- On the Bases of Neighbourhoods for a Point page we defined a Base of Neighbourhoods of $x$ to be a collection $\mathcal V_x$ of neighbourhoods of $x$ such that for every neighbourhood $U$ of $x$ there is a $V \in \mathcal V_x$ with $x \in V \subseteq U$. We noted that the collection of all open neighbourhoods of $x$ is a base of neighbourhoods of $x$.
- On the The Induced Topology on a Subset of a Topological Space we said that if $A \subseteq E$ then the Induced Topology on $A$ is the topology $\{ A \cap U : U \in \tau \}$. That is, every open set in $A$ is the intersection of $A$ with an open set in $E$. We then observed that every closed set in $A$ is the intersection of $A$ with a closed set in $E$, and every neighbourhood of $x$ in $A$ is the intersection of $A$ with a neighbourhood of $x$ in $E$.
- We summarize some basic results regarding the induced topology.
Properties of the Induced Topology | |
(1) | If $E$ is Hausdorff then $A$ with the induced topology is Hausdorff. |
(2) | If $E$ is first countable then $A$ with the induced topology is first countable. |
(3) | If $E$ is metrizable then $A$ with the induced topology is metrizable. |
- On the Continuous Functions Between Topological Spaces page we said that if $E$ and $F$ are topological spaces then a function $f : E \to F$ is Continuous at $x$ if for every neighbourhood $V_{f(x)}$ of $f(x)$ there exists a neighbourhood $U_x$ of $x$ such that:
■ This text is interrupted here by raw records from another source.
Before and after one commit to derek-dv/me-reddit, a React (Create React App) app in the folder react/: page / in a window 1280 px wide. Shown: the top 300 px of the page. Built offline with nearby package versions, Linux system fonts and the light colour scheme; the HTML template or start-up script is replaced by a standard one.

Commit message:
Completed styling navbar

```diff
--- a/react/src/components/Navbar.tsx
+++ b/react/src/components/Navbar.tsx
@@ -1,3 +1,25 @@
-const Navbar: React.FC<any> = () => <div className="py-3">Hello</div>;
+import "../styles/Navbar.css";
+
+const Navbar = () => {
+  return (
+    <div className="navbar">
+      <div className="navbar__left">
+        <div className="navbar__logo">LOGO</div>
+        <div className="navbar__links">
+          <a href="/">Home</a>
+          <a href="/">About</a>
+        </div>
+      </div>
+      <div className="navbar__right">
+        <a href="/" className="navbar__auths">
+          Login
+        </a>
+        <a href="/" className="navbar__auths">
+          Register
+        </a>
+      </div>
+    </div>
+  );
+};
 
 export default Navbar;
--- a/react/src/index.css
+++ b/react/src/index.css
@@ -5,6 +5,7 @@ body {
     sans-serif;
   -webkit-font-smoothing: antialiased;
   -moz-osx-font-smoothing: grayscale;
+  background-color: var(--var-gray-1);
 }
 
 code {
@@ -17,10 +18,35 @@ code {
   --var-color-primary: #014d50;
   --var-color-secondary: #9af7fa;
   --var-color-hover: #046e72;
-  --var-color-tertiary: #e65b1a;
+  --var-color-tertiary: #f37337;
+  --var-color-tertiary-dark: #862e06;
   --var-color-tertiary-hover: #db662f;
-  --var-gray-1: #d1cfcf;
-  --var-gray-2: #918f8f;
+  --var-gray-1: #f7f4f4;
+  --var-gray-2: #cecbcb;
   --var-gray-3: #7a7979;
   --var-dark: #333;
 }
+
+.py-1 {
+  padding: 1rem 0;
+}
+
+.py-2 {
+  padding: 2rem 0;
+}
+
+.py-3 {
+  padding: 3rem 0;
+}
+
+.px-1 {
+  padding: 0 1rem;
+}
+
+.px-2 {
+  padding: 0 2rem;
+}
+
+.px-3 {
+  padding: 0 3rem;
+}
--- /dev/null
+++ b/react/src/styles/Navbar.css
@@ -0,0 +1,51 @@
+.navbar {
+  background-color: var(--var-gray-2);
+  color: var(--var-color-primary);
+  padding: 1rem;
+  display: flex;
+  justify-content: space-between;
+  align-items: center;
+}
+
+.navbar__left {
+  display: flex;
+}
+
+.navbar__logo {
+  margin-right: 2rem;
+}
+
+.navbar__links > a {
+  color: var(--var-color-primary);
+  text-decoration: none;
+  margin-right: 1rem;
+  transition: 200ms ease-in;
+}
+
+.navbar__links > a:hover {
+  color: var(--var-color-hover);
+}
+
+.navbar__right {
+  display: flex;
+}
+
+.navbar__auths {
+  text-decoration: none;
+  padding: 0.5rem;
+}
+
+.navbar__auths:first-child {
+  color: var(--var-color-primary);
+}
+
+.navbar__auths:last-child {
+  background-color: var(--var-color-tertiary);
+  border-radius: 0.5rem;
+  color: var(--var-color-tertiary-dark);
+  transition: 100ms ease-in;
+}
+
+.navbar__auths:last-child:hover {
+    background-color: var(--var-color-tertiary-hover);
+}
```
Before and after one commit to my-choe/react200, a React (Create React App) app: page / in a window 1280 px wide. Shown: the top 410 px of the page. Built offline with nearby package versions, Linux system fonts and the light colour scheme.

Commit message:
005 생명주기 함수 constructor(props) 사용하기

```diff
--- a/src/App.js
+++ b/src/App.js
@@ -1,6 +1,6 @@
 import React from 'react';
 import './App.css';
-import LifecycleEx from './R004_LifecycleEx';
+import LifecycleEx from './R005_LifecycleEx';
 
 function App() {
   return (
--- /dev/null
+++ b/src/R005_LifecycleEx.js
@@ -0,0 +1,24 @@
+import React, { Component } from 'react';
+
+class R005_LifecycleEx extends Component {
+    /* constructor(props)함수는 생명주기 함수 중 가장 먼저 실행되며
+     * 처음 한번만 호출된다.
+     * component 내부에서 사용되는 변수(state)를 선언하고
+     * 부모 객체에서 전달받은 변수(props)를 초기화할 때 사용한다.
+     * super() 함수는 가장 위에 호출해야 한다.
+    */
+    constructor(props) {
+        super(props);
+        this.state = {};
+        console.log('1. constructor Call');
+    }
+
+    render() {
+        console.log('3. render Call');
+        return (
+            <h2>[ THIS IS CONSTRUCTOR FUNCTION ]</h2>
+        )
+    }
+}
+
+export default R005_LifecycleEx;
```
\begin{align} \quad f(U_x) \subseteq V_{f(x)} \end{align}
- We say that $f$ is **Continuous if it is continuous at each $x \in E$. We summarize some equivalent continuity criteria below.
Continuity Criteria | |
(1) | $f$ is continuous. |
(2) | For every open set $U$ in $F$, $f^{-1}(U)$ is an open set in $E$. |
(3) | For every closed set $V$ in $F$, $f^{-1}(V)$ is a closed set in $E$. |
- On the Homeomorphisms Between Topological Spaces page we said that a Homeomorphism between $E$ and $F$ is a bijective function $f : E \to F$ for which $f$ and $f^{-1}$ are continuous. We summarize some basic properties of homeomorphisms below.
Properties of Homeomorphisms | |
**(1) | If $f : E \to F$ is a homeomorphism and $A \subseteq E$ then $f(\mathrm{int}(A)) = \mathrm{int}(f(A))$. |
(2) | If $f : E \to F$ is a homeomorphism and $A \subseteq E$ then $f(\overline{A}) = \overline{f(A)}$. |
(3) | $E$ is Hausdorff if and only if $F$ is Hausdorff. |
(4) | $E$ is first countable if and only if $F$ is first countable. |
- On the Metric Spaces and Metrizability page we defined a Metric Space to be a pair $(E, d)$ where $d : E \times E \to [0, \infty)$ has the following properties:
Axioms of a Metric Space | |
(1) | $d(x, y) = 0$ if and only if $x = y$. |
(2) | $d(x, y) = d(y, x)$ for all $x, y \in E$. |
(3) | $d(x, z) \leq d(x, y) + d(y, z)$ for all $x, y, z \in E$. |
- It should be noted that every metric space is a topological space. Furthermore, every metric space is Hausdorff and first countable.